■ **Aim of the task**
Each line of the records must appear in your answer exactly, with no pictures.

Code change snippets:
══════════
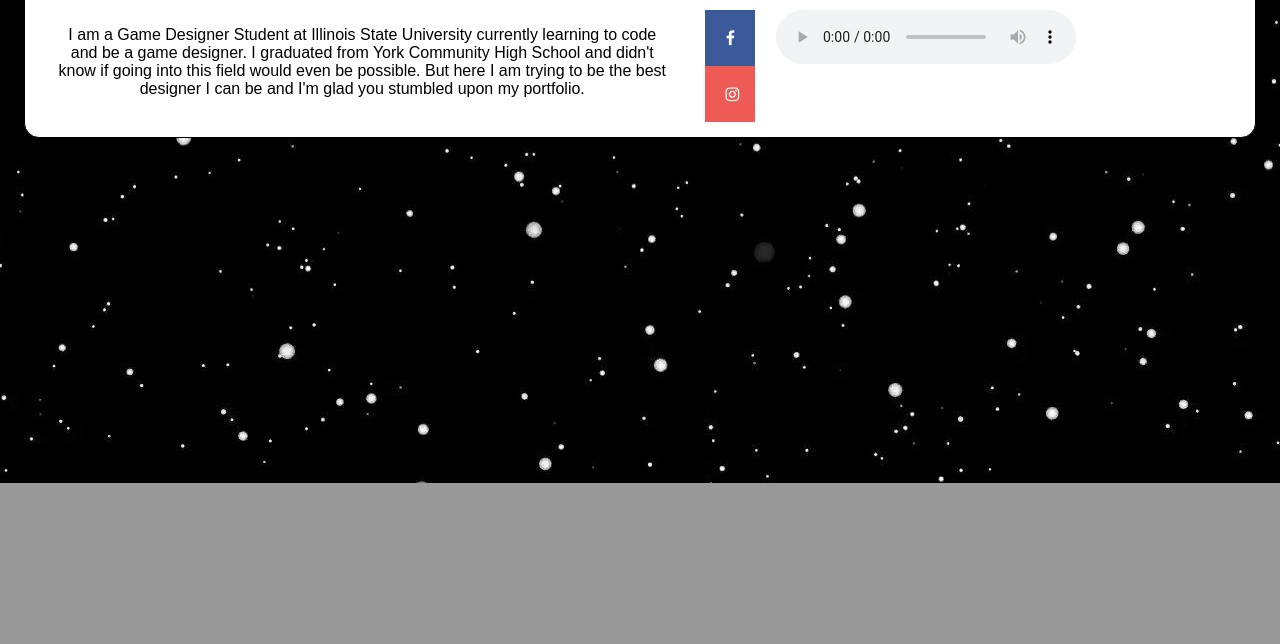
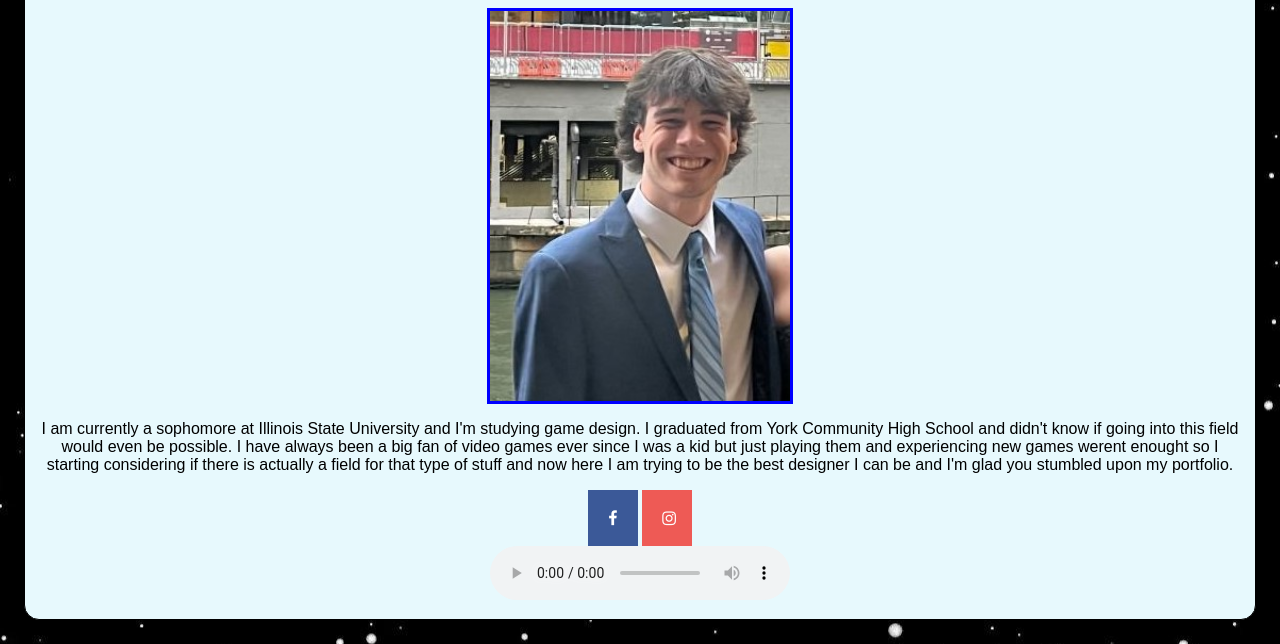
Before and after one commit to wstanley98/CTK301, a plain HTML site: page portfolio/Backround.html in a window 1280 px wide. Shown: the part 277-921 px from the top of the page. Before the commit the page ends 800 px from the top, so only its background shows below. Drawn offline with Linux system fonts and the light colour scheme; a web font is replaced by a local one.

Commit message:
Add files via upload

```diff
--- a/portfolio/Backround.html
+++ b/portfolio/Backround.html
@@ -26,13 +26,13 @@
 			<h1>Will Stanley</h1>
 		</div>
 		<div class="section">
-			<p>I am a Game Designer Student at Illinois State University currently learning to code and be a game
-				designer.
+			<img class="me" src="will.jpg" alt="portfolio">
+			<p>I am currently a sophomore at Illinois State University and I'm studying game design.
 				I graduated from York Community High School and didn't know if going into this field would even be
-				possible.
-				But here I am trying to be the best designer I can be and I'm glad you stumbled upon my portfolio.</p>
-		</div>
-
+				possible. I have always been a big fan of video games ever since I was a kid but just playing them and
+				experiencing new games werent enought so I starting considering if there is actually a field for that
+				type of stuff and now here I am trying to be the best designer I can be and I'm glad you
+				stumbled upon my portfolio.</p>
 				<div class="social">
 					<link rel="stylesheet"
 						href="https://cdnjs.cloudflare.com/ajax/libs/font-awesome/4.7.0/css/font-awesome.min.css">
@@ -40,14 +40,19 @@
 					<a href="https://www.facebook.com/will.stanley.3785/" class="fa fa-facebook"></a></li>
 					<a href="https://www.instagram.com/williamjamesstanley/" class="fa fa-instagram"></a>
 				</div>
+				<div class="audio">
 				<audio controls>
 					<source src="dpr.mp3" type="audio/mpeg">
 				</audio>
 				</div>
+			</div>
+		</div>
+
+	</div>
 
 
 
-	</div>
+
 
 </body>
 
--- a/portfolio/about.css
+++ b/portfolio/about.css
@@ -1,5 +1,7 @@
 body {
   background-color: #999999;
+  background-image: url(stars.jpg);
+
 }
 
 header{
@@ -14,12 +16,21 @@ h1 {
   font-family: "Host Grotesk", sans-serif;
 }
 
+.Personal {
+  font-family: "Host Grotesk", sans-serif;
+font-size: 25px;
+background-color: #87CEEB;
+border-radius: 15px;
+padding-right: 15px;
+
+}
+
 #wrapper {
   margin: 24px auto;
   width: 1200px;
   border: 1px solid black;
   padding: 15px;
-  background-color: #ffffff;
+  background-color:#e7f9fd;
   display: grid;
   grid-template-columns: repeat(12, 1fr);
   grid-column-gap: 10px;
@@ -37,7 +48,7 @@ nav li {
   background: linear-gradient(to bottom, #87CEEB, #4682B4);
   display:inline-flex;
   padding: 0;
-  border: 1px solid black;
+  border: ;
   border-radius: 15px;
 
 }
--- a/portfolio/backround.css
+++ b/portfolio/backround.css
@@ -1,5 +1,7 @@
 body {
   background-color: #999999;
+  background-image: url(stars.jpg);
+
 }
 
 header{
@@ -19,7 +21,7 @@ h1 {
   width: 1200px;
   border: 1px solid black;
   padding: 15px;
-  background-color: #ffffff;
+  background-color:#e7f9fd;
   display: grid;
   grid-template-columns: repeat(12, 1fr);
   grid-column-gap: 10px;
@@ -37,7 +39,6 @@ nav li {
   background: linear-gradient(to bottom, #87CEEB, #4682B4);
   display:inline-flex;
   padding: 0;
-  border: 1px solid black;
   border-radius: 15px;
 
 }
@@ -57,6 +58,8 @@ nav li a:hover {
   color: white;
 
 }
+
+
 
 .will {
   text-align: center;
@@ -111,13 +114,18 @@ p {
 
 .social {
   text-align: center;
+  grid-row: span 4;
 }
 
 .section {
-  padding-left: 1em;
-  padding-right: 1em;
-  grid-column: span 8;
+  grid-column: span 12;
   font-family: "Host Grotesk", sans-serif;
+  margin-left: auto;
+  margin-right: auto;
+  display: block;
+  padding-left: 10;
+  padding-right: 10;
+
 }
 
 
@@ -126,3 +134,16 @@ body {
   background-repeat: no-repeat;
   background-position: center;
 }
+
+.me {
+    border: 3px solid blue;
+    display: block;
+    margin-left: auto;
+    margin-right: auto;
+    width: 300px;
+  }
+
+.audio {
+  text-align: center;
+
+}
--- a/portfolio/projects.css
+++ b/portfolio/projects.css
@@ -1,5 +1,6 @@
 body {
-  background-color: #999999;
+  background-image: url(stars.jpg);
+  background-color: black;
 }
 
 header{
@@ -14,16 +15,26 @@ h1 {
   font-family: "Host Grotesk", sans-serif;
 }
 
+h2 {
+  font-family: "Host Grotesk", sans-serif;
+}
+
+.link {
+  font-family: "Host Grotesk", sans-serif;
+}
+
+
 #wrapper {
   margin: 24px auto;
   width: 1200px;
   border: 1px solid black;
   padding: 15px;
-  background-color: #ffffff;
+  background-color:#e7f9fd;
   display: grid;
   grid-template-columns: repeat(12, 1fr);
   grid-column-gap: 10px;
   border-radius: 15px;
+
 }
 
 nav {
@@ -37,7 +48,6 @@ nav li {
   background: linear-gradient(to bottom, #87CEEB, #4682B4);
   display:inline-flex;
   padding: 0;
-  border: 1px solid black;
   border-radius: 15px;
 
 }
@@ -67,7 +77,7 @@ nav li a:hover {
 p {
   grid-column: span 4;
   text-align: center;
-  ;
+  font-weight: bold;
 }
 
 
@@ -129,3 +139,8 @@ img {
   border: 1px solid black;
 
 }
+
+.websites {
+  font-family: "Host Grotesk", sans-serif;
+
+}
```
Also changed, not shown: portfolio/About.html (+7 -2 lines), portfolio/Projects.html (+15 -1 lines), portfolio/artist.png (added), portfolio/habit.png (added), portfolio/parents.png (added), portfolio/will.jpg (added). Lines whose indentation alone changed are shown as unchanged.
══════════
■ **Written solution**
Before and after one commit to wstanley98/CTK301, a plain HTML site: page portfolio/Backround.html in a window 1280 px wide. Shown: the part 277-921 px from the top of the page. Before the commit the page ends 800 px from the top, so only its background shows below. Drawn offline with Linux system fonts and the light colour scheme; a web font is replaced by a local one.

Commit message:
Add files via upload

```diff
--- a/portfolio/Backround.html
+++ b/portfolio/Backround.html
@@ -26,13 +26,13 @@
 			<h1>Will Stanley</h1>
 		</div>
 		<div class="section">
-			<p>I am a Game Designer Student at Illinois State University currently learning to code and be a game
-				designer.
+			<img class="me" src="will.jpg" alt="portfolio">
+			<p>I am currently a sophomore at Illinois State University and I'm studying game design.
 				I graduated from York Community High School and didn't know if going into this field would even be
-				possible.
-				But here I am trying to be the best designer I can be and I'm glad you stumbled upon my portfolio.</p>
-		</div>
-
+				possible. I have always been a big fan of video games ever since I was a kid but just playing them and
+				experiencing new games werent enought so I starting considering if there is actually a field for that
+				type of stuff and now here I am trying to be the best designer I can be and I'm glad you
+				stumbled upon my portfolio.</p>
 				<div class="social">
 					<link rel="stylesheet"
 						href="https://cdnjs.cloudflare.com/ajax/libs/font-awesome/4.7.0/css/font-awesome.min.css">
@@ -40,14 +40,19 @@
 					<a href="https://www.facebook.com/will.stanley.3785/" class="fa fa-facebook"></a></li>
 					<a href="https://www.instagram.com/williamjamesstanley/" class="fa fa-instagram"></a>
 				</div>
+				<div class="audio">
 				<audio controls>
 					<source src="dpr.mp3" type="audio/mpeg">
 				</audio>
 				</div>
+			</div>
+		</div>
+
+	</div>
 
 
 
-	</div>
+
 
 </body>
 
--- a/portfolio/about.css
+++ b/portfolio/about.css
@@ -1,5 +1,7 @@
 body {
   background-color: #999999;
+  background-image: url(stars.jpg);
+
 }
 
 header{
@@ -14,12 +16,21 @@ h1 {
   font-family: "Host Grotesk", sans-serif;
 }
 
+.Personal {
+  font-family: "Host Grotesk", sans-serif;
+font-size: 25px;
+background-color: #87CEEB;
+border-radius: 15px;
+padding-right: 15px;
+
+}
+
 #wrapper {
   margin: 24px auto;
   width: 1200px;
   border: 1px solid black;
   padding: 15px;
-  background-color: #ffffff;
+  background-color:#e7f9fd;
   display: grid;
   grid-template-columns: repeat(12, 1fr);
   grid-column-gap: 10px;
@@ -37,7 +48,7 @@ nav li {
   background: linear-gradient(to bottom, #87CEEB, #4682B4);
   display:inline-flex;
   padding: 0;
-  border: 1px solid black;
+  border: ;
   border-radius: 15px;
 
 }
--- a/portfolio/backround.css
+++ b/portfolio/backround.css
@@ -1,5 +1,7 @@
 body {
   background-color: #999999;
+  background-image: url(stars.jpg);
+
 }
 
 header{
@@ -19,7 +21,7 @@ h1 {
   width: 1200px;
   border: 1px solid black;
   padding: 15px;
-  background-color: #ffffff;
+  background-color:#e7f9fd;
   display: grid;
   grid-template-columns: repeat(12, 1fr);
   grid-column-gap: 10px;
@@ -37,7 +39,6 @@ nav li {
   background: linear-gradient(to bottom, #87CEEB, #4682B4);
   display:inline-flex;
   padding: 0;
-  border: 1px solid black;
   border-radius: 15px;
 
 }
@@ -57,6 +58,8 @@ nav li a:hover {
   color: white;
 
 }
+
+
 
 .will {
   text-align: center;
@@ -111,13 +114,18 @@ p {
 
 .social {
   text-align: center;
+  grid-row: span 4;
 }
 
 .section {
-  padding-left: 1em;
-  padding-right: 1em;
-  grid-column: span 8;
+  grid-column: span 12;
   font-family: "Host Grotesk", sans-serif;
+  margin-left: auto;
+  margin-right: auto;
+  display: block;
+  padding-left: 10;
+  padding-right: 10;
+
 }
 
 
@@ -126,3 +134,16 @@ body {
   background-repeat: no-repeat;
   background-position: center;
 }
+
+.me {
+    border: 3px solid blue;
+    display: block;
+    margin-left: auto;
+    margin-right: auto;
+    width: 300px;
+  }
+
+.audio {
+  text-align: center;
+
+}
--- a/portfolio/projects.css
+++ b/portfolio/projects.css
@@ -1,5 +1,6 @@
 body {
-  background-color: #999999;
+  background-image: url(stars.jpg);
+  background-color: black;
 }
 
 header{
@@ -14,16 +15,26 @@ h1 {
   font-family: "Host Grotesk", sans-serif;
 }
 
+h2 {
+  font-family: "Host Grotesk", sans-serif;
+}
+
+.link {
+  font-family: "Host Grotesk", sans-serif;
+}
+
+
 #wrapper {
   margin: 24px auto;
   width: 1200px;
   border: 1px solid black;
   padding: 15px;
-  background-color: #ffffff;
+  background-color:#e7f9fd;
   display: grid;
   grid-template-columns: repeat(12, 1fr);
   grid-column-gap: 10px;
   border-radius: 15px;
+
 }
 
 nav {
@@ -37,7 +48,6 @@ nav li {
   background: linear-gradient(to bottom, #87CEEB, #4682B4);
   display:inline-flex;
   padding: 0;
-  border: 1px solid black;
   border-radius: 15px;
 
 }
@@ -67,7 +77,7 @@ nav li a:hover {
 p {
   grid-column: span 4;
   text-align: center;
-  ;
+  font-weight: bold;
 }
 
 
@@ -129,3 +139,8 @@ img {
   border: 1px solid black;
 
 }
+
+.websites {
+  font-family: "Host Grotesk", sans-serif;
+
+}
```
Also changed, not shown: portfolio/About.html (+7 -2 lines), portfolio/Projects.html (+15 -1 lines), portfolio/artist.png (added), portfolio/habit.png (added), portfolio/parents.png (added), portfolio/will.jpg (added). Lines whose indentation alone changed are shown as unchanged.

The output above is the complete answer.